Read “The Hubris of Central Bankers” again, then the following to understand that industrial policy, that socialized practice that informs the Five Year Plans central planners love to write, can come not only from ego-inflated presidents but from ego-inflated central bankers as well.
The industrial policy in evidence in the data below is the manipulation of market signals in the US Treasury Bond markets. Ben Bernanke and the Fed believe they know what is good for all of us, what the proper and correct allocation of capital should be over the next 6-7 years, and have used the unlimited savings account that is at the heart of any federal reserve system to buy controlling positions in T-Bonds at certain maturities. If hubris reveals itself in actions, this is technocratic hubris on full display.
The purpose of interest rates is, in the garbled lingo of the moment, “crowd-sourcing” in its most useful way. Progressives love the idea of “crowd-sourcing” on the internet. It’s “cooperative decision making” as one such lefty told me recently, based on the theory that wisdom more likely comes from group mind interplay than from individual genius. But if you point out as I always do that the ultimate “crowd-sourced” infomation is prices in an unmanipulated auction, progressives suddenly get the yips. Evil markets are not, apparently, asking the correct questions, “crowd-sourcing” the correct people, which is why open markets don’t deliver the correct answers. Got that, evil capitalist greed-mongers?
“Helocopter” Ben Bernanke is not “crowd-sourcing” at all. He’s just decided what’s best for the country and is installing it while waving the appropriate finger to “crowd-sourcers” left and right. To hell with progressive “crowd-sourcing” and to hell with market-driven interest rate signals, too.
This blog below is focused on the 7 year T-Bond, but notice in the data that the 6 year T-Bond is a larger issue and equally controlled by Bernanke’s Fed. The Fed owns over 40% of several T-Bond issues in the 6 to 12 year range, and over 50% (see second chart) of some specific maturities.
A fair question would be why he’s decided to take over the market at these two maturities and install artifically low interest rates in the process. The answer is mortgages: the average mortgage written in the US is priced against the 7-10 year T-Bond market, has an average term of 7 years (is refinanced or paid off in 7 years), and is the core of the mess from 2008 through today. Ben is “managing” the mortgage markets, and by dictating prices and yields in that maturity range has created the lowest mortgage interest rates since the 1950′s.
Hubris goeth before the fall.

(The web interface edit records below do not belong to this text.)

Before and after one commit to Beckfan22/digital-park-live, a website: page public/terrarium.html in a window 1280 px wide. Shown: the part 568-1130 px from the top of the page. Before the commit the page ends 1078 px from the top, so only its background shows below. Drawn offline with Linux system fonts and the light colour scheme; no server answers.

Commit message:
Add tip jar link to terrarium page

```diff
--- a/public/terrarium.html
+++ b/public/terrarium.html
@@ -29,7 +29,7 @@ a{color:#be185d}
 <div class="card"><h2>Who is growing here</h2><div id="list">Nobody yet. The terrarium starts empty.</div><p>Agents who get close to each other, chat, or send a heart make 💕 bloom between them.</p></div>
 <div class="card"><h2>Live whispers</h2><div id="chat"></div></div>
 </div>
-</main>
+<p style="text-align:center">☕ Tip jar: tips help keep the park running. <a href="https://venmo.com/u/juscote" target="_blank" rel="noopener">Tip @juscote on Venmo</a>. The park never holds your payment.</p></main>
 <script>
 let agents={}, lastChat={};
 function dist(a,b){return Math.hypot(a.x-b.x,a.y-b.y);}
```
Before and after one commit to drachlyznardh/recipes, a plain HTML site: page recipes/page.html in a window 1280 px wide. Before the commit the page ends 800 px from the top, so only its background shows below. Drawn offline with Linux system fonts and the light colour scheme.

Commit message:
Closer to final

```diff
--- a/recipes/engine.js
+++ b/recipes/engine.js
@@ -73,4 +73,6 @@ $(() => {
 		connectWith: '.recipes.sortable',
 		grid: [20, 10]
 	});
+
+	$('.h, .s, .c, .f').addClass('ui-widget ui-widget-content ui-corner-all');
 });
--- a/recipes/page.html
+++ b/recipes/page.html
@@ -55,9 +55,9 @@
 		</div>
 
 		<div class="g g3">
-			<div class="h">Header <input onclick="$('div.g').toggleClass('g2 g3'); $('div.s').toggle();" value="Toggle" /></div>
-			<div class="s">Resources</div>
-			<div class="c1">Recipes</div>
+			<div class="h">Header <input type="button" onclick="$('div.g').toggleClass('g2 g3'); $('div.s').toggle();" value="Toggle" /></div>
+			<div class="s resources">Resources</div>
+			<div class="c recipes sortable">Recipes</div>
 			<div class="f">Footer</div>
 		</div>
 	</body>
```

Central bankers are not immune to this wisdom. Markets distorted by industrial policy dictat always, sooner or later, snap back hard. The law of unintended consequences has not been repealed. This is not going to end well, IMHO.
The Great Repression: Freedom of Speech in the Bond Market
We’re baffled anybody still looks to the U.S. bond market for signals of future economic activity, inflation, or even risk aversion. Case in point is the Feb 25th 7-year bond auction which NBC’s Rick Santelli rated an eleven on a scale of ten, i.e., “a slam dunk”.
Go no further, however, than the chart below to see which maturities on the yield curve are the most repressed. Prior to today’s auction, for example, the Fed owned 43 percent of all Treasury coupon securities maturing in 2019 and more than 50 percent in three of the seven issues maturing in that year.
Yesterday we caught PIMCO’s very bright and articulate Mohammad El –Erian promoting the “seven-year bucket” in an interview with CNBC.
“…make sure you have some gold, some oil, and concentrate your bond exposure in the five to seven-year bucket.”
Known for “Fed Surfing” or getting in front of, or riding along with, the U.S. central bank’s market interventions, don’t you think PIMCO likes the seven-year, in part, because that is where Mr. Bernanke is camped out? Front running the Fed has paid handsomely for many and we doubt it is fully dominated by macro views of inflation, economic growth, Chinese hard landings, or risk aversion.
The information we divined from today’s successful bond auction? Especially, in a maturity that has been gagged and bound by Fed intervention? Absolutely nuttin’!
Finally, we view long-term Treasury interest rates as one of, if not, the most important price in the world. Because of direct financial repression the information it now provides and the signal it sends, which is so important to capital allocation decisions, has, at best, been severely distorted. No wonder corporations are hoarding cash and reluctant to invest.